The program which proudly bears John Ashbrook’s name is a haven of scholarship that attempts to teach its students not what to think, but how to think. The late Dr. Peter Schramm, a former executive director of the Center, wrote that even after John Ashbrook “had been in Congress for many years, he still considered himself first and foremost a publisher.” Perpetuating that principle, each graduate of the Program, regardless of career path, considers him or herself first and foremost a good thinker, which every publisher, editor, or writer should be.
John Ashbrook was the epitome of what a congressman should be—in character, straight as an arrow, honest to a fault, courageous as it comes; on policy, passionate about liberty and sound as the dollar once was. He ranks up there with the best lovers of liberty the country ever sent to Washington, which include the likes of Bourke Cockran and Ron Paul.
I close with a selection of the best of Ashbrook himself, all drawn from a compilation of his columns and speeches, edited and published in 1986 by Randy McNutt under the title, No Left Turns:
"Those who love freedom can only be sickened when the champagne glasses are tipped and our presidents toast Mao, Khruschev, Ceausescu, Tito and the like. While perfection is nowhere to be found in the world today, at least some norms of decency should be observed….All of our recent Presidents, including Carter, have gone too far in making accommodations to communist regimes while in pursuit of an elusive goal of peace."
"For a nation to be successful, it must have a system of private enterprise in which the capital required by industry is supplied by the people and the industry is owned by the people who supply the capital. The opposing system—socialism—in which the government supplies the capital and owns the industry, has never succeeded. If capital is essential to the providing of jobs, what possible excuse is there for the government to seize that capital by taxation to use for nonproductive purposes?"
"The smooth workings of the Federal tax machine depend on a con game. The game is to give workers higher and higher wage increases through the front door while robbing them through the back door with higher taxes and inflation. The wage increases do not keep up with higher taxes, of course, but the establishment assumes the average family is just too dumb to notice. Unfortunately for the establishment, most people are a lot smarter than most politicians realize."

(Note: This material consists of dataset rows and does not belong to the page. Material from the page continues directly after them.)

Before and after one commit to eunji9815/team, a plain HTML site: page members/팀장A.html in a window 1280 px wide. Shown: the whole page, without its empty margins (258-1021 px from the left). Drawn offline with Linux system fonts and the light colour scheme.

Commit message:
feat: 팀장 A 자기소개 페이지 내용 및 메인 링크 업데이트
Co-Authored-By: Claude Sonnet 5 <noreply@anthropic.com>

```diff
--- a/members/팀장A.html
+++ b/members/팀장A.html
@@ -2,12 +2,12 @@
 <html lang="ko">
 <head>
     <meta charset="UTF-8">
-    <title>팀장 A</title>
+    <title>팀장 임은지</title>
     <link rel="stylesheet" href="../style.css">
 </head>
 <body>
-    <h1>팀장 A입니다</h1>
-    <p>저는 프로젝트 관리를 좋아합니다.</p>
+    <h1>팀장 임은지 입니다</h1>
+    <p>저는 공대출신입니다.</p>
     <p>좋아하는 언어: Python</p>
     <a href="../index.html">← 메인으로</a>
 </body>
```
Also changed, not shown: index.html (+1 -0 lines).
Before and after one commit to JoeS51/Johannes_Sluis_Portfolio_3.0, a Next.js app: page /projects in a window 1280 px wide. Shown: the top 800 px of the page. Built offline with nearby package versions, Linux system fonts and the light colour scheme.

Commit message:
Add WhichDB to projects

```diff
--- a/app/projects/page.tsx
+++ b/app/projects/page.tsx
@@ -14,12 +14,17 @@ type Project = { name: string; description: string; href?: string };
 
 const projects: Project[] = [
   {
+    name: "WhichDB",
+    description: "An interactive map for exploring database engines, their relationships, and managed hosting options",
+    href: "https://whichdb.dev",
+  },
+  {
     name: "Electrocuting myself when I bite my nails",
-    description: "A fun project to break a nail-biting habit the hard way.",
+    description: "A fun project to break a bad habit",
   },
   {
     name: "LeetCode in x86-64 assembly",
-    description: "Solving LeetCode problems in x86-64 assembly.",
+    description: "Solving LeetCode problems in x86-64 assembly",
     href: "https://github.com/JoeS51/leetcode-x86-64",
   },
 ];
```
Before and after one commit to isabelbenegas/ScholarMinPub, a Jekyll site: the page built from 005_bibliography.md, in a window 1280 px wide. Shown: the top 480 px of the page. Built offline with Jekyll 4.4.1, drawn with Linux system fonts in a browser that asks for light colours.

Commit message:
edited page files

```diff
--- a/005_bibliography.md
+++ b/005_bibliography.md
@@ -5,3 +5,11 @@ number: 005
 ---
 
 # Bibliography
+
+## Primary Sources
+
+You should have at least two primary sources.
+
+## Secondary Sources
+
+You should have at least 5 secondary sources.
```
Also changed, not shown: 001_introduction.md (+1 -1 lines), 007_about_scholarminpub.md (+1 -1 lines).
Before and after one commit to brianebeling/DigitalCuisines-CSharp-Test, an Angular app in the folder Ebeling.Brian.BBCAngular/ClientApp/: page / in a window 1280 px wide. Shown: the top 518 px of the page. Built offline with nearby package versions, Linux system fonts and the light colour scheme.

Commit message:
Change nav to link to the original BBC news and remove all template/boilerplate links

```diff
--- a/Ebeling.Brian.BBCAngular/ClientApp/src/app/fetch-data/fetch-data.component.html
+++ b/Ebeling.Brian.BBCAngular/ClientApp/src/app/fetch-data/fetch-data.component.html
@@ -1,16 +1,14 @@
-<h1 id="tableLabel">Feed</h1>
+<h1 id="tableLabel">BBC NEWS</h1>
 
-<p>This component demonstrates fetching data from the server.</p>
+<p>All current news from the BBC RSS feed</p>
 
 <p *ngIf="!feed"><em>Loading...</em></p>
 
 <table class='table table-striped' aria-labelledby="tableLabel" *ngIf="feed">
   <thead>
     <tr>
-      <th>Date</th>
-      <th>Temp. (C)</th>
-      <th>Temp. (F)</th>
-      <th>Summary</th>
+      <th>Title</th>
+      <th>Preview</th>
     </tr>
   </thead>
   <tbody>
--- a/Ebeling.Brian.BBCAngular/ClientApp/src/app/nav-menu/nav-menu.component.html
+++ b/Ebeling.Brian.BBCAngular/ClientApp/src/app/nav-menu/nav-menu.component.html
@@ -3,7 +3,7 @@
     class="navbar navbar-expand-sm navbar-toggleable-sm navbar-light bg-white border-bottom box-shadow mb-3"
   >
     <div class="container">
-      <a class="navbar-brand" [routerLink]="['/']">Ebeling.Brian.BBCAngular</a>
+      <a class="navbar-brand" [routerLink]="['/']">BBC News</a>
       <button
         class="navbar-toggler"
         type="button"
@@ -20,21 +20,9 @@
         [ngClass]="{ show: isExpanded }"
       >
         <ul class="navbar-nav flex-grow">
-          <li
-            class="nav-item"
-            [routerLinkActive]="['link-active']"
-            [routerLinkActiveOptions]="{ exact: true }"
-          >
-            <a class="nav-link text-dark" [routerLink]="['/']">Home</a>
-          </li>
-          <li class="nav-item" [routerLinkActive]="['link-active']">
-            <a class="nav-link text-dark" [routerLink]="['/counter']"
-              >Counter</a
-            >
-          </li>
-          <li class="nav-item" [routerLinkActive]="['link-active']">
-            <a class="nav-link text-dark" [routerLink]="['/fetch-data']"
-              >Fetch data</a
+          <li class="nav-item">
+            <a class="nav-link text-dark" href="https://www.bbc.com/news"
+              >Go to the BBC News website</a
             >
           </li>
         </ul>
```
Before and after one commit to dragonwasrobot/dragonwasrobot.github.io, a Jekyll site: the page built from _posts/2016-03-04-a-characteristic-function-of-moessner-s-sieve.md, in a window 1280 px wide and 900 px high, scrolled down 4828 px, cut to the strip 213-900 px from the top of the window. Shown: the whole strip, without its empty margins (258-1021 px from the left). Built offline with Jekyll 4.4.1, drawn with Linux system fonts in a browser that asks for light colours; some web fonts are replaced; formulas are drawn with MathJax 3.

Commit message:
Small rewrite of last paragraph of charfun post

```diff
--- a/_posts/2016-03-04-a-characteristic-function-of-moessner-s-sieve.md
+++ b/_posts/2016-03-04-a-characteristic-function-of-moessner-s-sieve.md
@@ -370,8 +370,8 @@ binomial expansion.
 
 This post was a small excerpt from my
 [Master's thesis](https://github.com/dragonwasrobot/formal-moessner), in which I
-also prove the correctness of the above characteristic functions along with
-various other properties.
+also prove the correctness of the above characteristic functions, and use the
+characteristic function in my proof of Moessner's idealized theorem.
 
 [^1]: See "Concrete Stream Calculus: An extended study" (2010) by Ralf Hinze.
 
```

"I guess I’m one of those who believes that promises, platforms and philosophies are important. As I have often said, kind of humorously, I wasn’t one of those Republicans who could view something with alarm under Johnson and then to pride under Nixon for the same thing. So I’m a strange breed. I’m a Republican, but I’m not a party man. The more I see parties, the more I think they sell people out."